> **DESCRIPTION OF THE TASK**: Reproduce every line in the listing that contains the word "subgraph".
┄┄┄┄┄┄
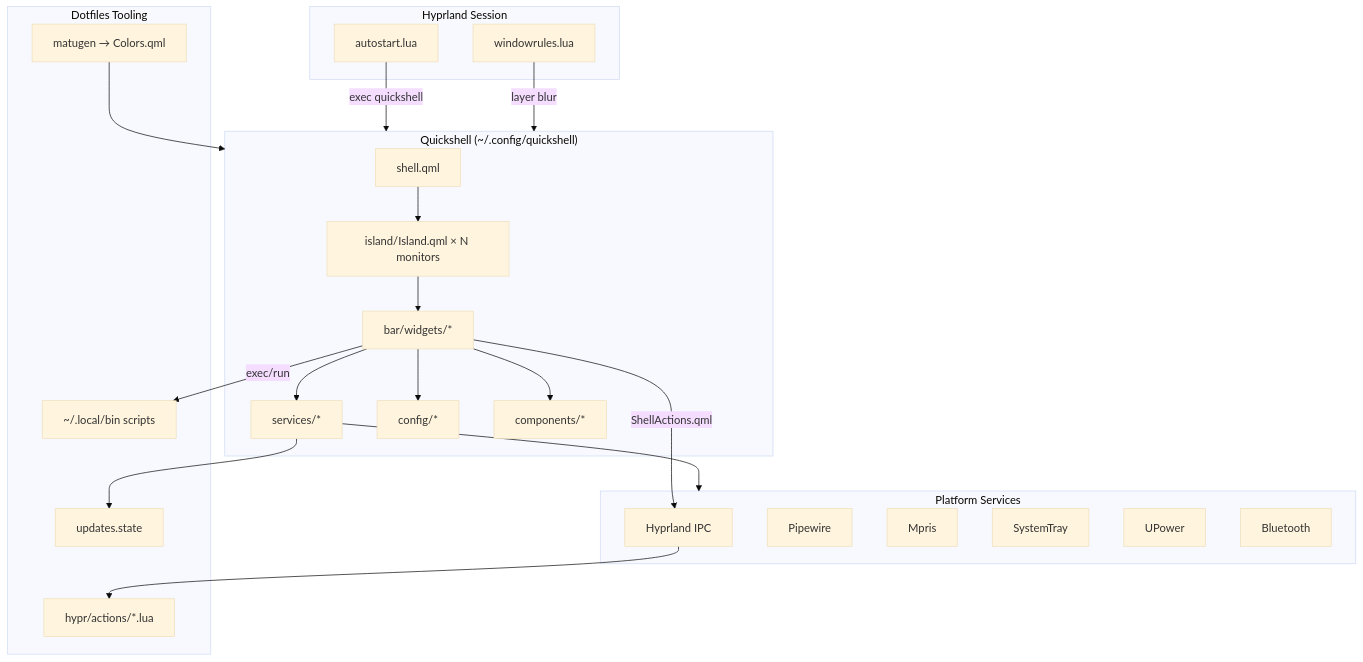
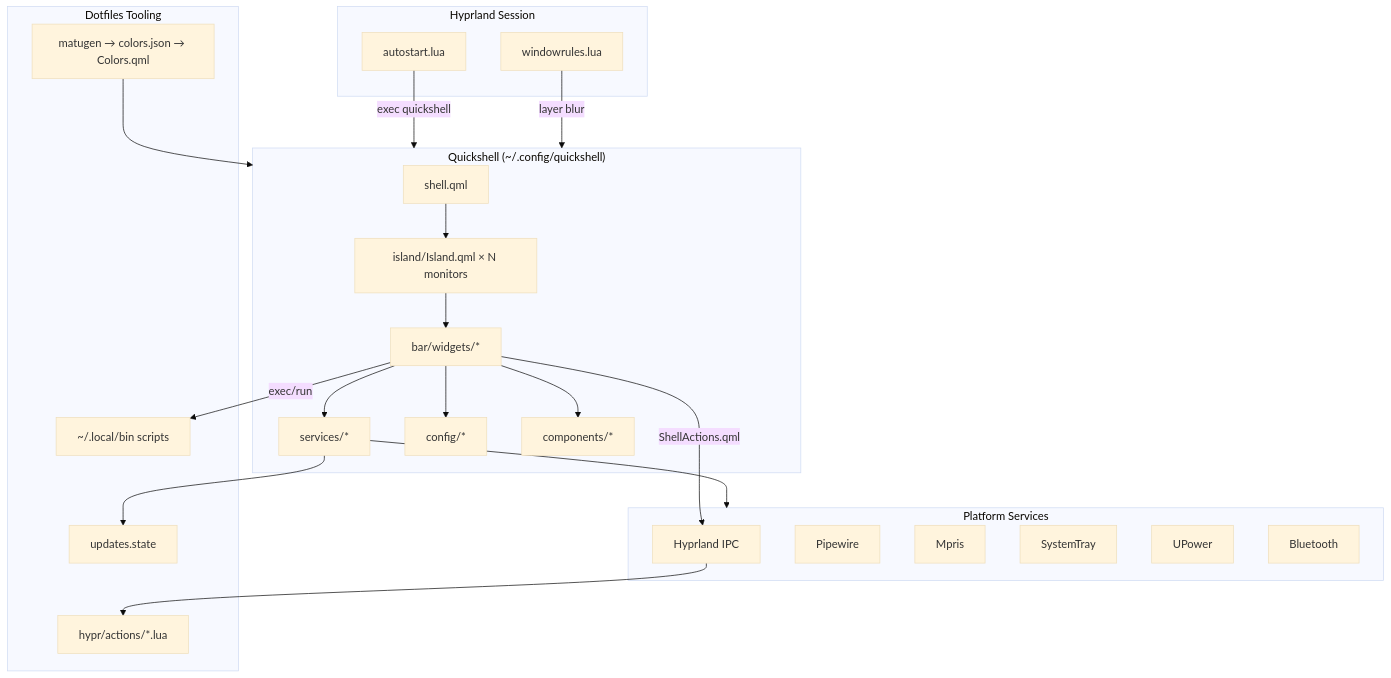
Before and after one commit to Genoux/dotfiles: the first of 4 diagrams in stow/quickshell/.config/quickshell/OVERVIEW.md, drawn with Mermaid (base theme). The commit also changed other lines of this file and 9 other files, not shown here.

First line of the commit message:
refactor(theme): read shell colours live from colors.json

````diff
--- a/stow/quickshell/.config/quickshell/OVERVIEW.md
+++ b/stow/quickshell/.config/quickshell/OVERVIEW.md
@@ -46,43 +46,43 @@
 ```mermaid
 flowchart TB
     subgraph Session["Hyprland Session"]
         AS[autostart.lua]
         WR[windowrules.lua]
     end
 
     subgraph Shell["Quickshell (~/.config/quickshell)"]
         SR[shell.qml]
         BAR[island/Island.qml × N monitors]
         W[bar/widgets/*]
         SVC[services/*]
         CFG[config/*]
         CMP[components/*]
     end
 
     subgraph Platform["Platform Services"]
         HL[Hyprland IPC]
         PW[Pipewire]
         MP[Mpris]
         ST[SystemTray]
         UP[UPower]
         BT[Bluetooth]
     end
 
     subgraph Dotfiles["Dotfiles Tooling"]
-        MAT[matugen → Colors.qml]
+        MAT[matugen → colors.json → Colors.qml]
         SCR[~/.local/bin scripts]
         LUA[hypr/actions/*.lua]
         STATE[updates.state]
     end
 
     AS -->|exec quickshell| Shell
     SR --> BAR --> W
     W --> SVC & CFG & CMP
     SVC --> Platform
     W -->|ShellActions.qml| HL
     HL --> LUA
     W -->|exec/run| SCR
     MAT --> Shell
     SVC --> STATE
     WR -->|layer blur| Shell
 ```
````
┄┄┄┄┄┄
> **FINISHED EXERCISE**:
     subgraph Session["Hyprland Session"]
     subgraph Shell["Quickshell (~/.config/quickshell)"]
     subgraph Platform["Platform Services"]
     subgraph Dotfiles["Dotfiles Tooling"]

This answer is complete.